- _What you are asked to do_: Every line of the entries below that carries the string "project" should be copied.

- _Provided data_:

┄┄┄┄┄┄┄┄┄┄

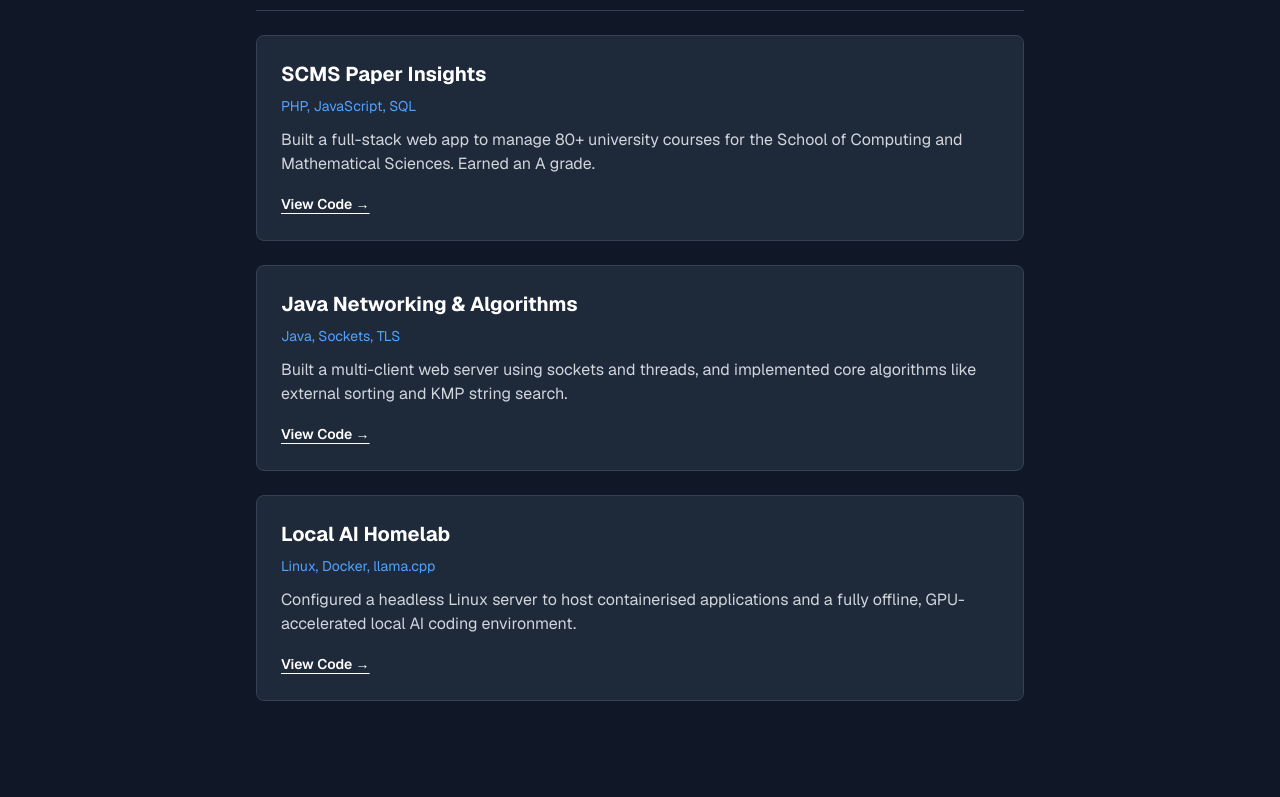
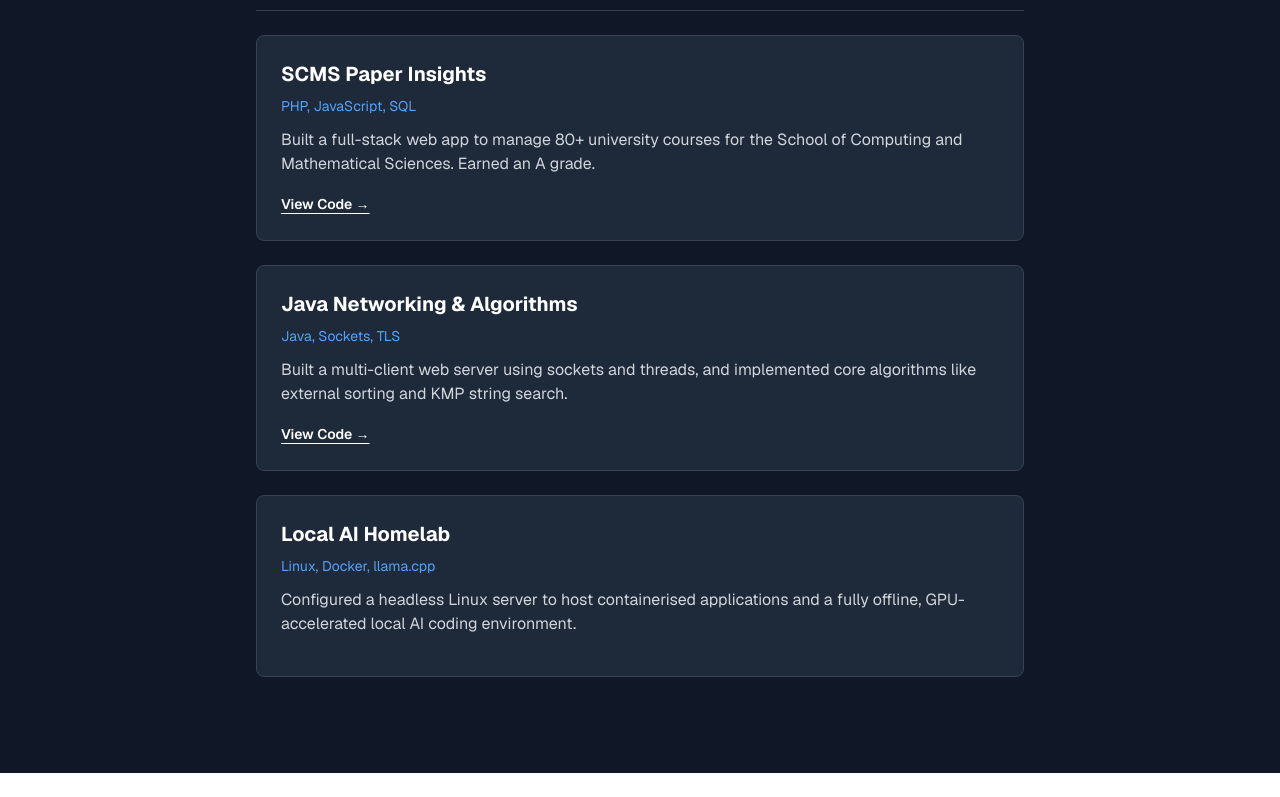
Before and after one commit to hirangreening/my-portfolio, a Next.js app: page / in a window 1280 px wide. Shown: the part 370-1167 px from the top of the page. After the commit the page ends 1143 px from the top, so only its background shows below. Built offline with nearby package versions, Linux system fonts and the light colour scheme.

Commit message:
fix: resolve empty link rendering for homelab project

```diff
--- a/app/page.tsx
+++ b/app/page.tsx
@@ -4,19 +4,19 @@ export default function Home() {
       title: "SCMS Paper Insights",
       tech: "PHP, JavaScript, SQL",
       description: "Built a full-stack web app to manage 80+ university courses for the School of Computing and Mathematical Sciences. Earned an A grade.",
-      link: "https://github.com/hirangreening/scms-paper-insights"
+      link: "https://github.com/hirangreening" // Change this to the specific repo link
     },
     {
       title: "Java Networking & Algorithms",
       tech: "Java, Sockets, TLS",
       description: "Built a multi-client web server using sockets and threads, and implemented core algorithms like external sorting and KMP string search.",
-      link: "https://github.com/hirangreening/java-networking-scripts"
+      link: "https://github.com/hirangreening" // Change this to the specific repo link
     },
     {
       title: "Local AI Homelab",
       tech: "Linux, Docker, llama.cpp",
       description: "Configured a headless Linux server to host containerised applications and a fully offline, GPU-accelerated local AI coding environment.",
-      link: ""
+      link: "" // Empty string means no button will render
     }
   ];
 
@@ -29,10 +29,10 @@ export default function Home() {
           Computer Science Graduate | Full-Stack Developer | Homelab Tinkerer
         </p>
         <div className="flex justify-center gap-4">
-          <a href="https://github.com/hirangreening" target="_blank" className="bg-blue-600 px-6 py-2 rounded-lg font-semibold hover:bg-blue-700 transition">
+          <a href="https://github.com/hirangreening" target="_blank" rel="noopener noreferrer" className="bg-blue-600 px-6 py-2 rounded-lg font-semibold hover:bg-blue-700 transition">
             GitHub
           </a>
-          <a href="https://linkedin.com/in/hiran-greening" target="_blank" className="bg-gray-700 px-6 py-2 rounded-lg font-semibold hover:bg-gray-600 transition">
+          <a href="https://linkedin.com/in/hiran-greening" target="_blank" rel="noopener noreferrer" className="bg-gray-700 px-6 py-2 rounded-lg font-semibold hover:bg-gray-600 transition">
             LinkedIn
           </a>
         </div>
@@ -47,9 +47,13 @@ export default function Home() {
               <h3 className="text-xl font-bold mb-2">{project.title}</h3>
               <p className="text-sm text-blue-400 mb-3">{project.tech}</p>
               <p className="text-gray-300 mb-4">{project.description}</p>
-              <a href={project.link} target="_blank" className="text-sm font-semibold text-white hover:text-blue-400 underline underline-offset-4">
-                View Code &rarr;
-              </a>
+
+              {/* This line checks if there is a link, and only shows the button if there is one */}
+              {project.link && (
+                <a href={project.link} target="_blank" rel="noopener noreferrer" className="text-sm font-semibold text-white hover:text-blue-400 underline underline-offset-4">
+                  View Code &rarr;
+                </a>
+              )}
             </div>
           ))}
         </div>
```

┄┄┄┄┄┄┄┄┄┄

- _The answer_:
fix: resolve empty link rendering for homelab project
               <h3 className="text-xl font-bold mb-2">{project.title}</h3>
               <p className="text-sm text-blue-400 mb-3">{project.tech}</p>
               <p className="text-gray-300 mb-4">{project.description}</p>
-              <a href={project.link} target="_blank" className="text-sm font-semibold text-white hover:text-blue-400 underline underline-offset-4">
+              {project.link && (
+                <a href={project.link} target="_blank" rel="noopener noreferrer" className="text-sm font-semibold text-white hover:text-blue-400 underline underline-offset-4">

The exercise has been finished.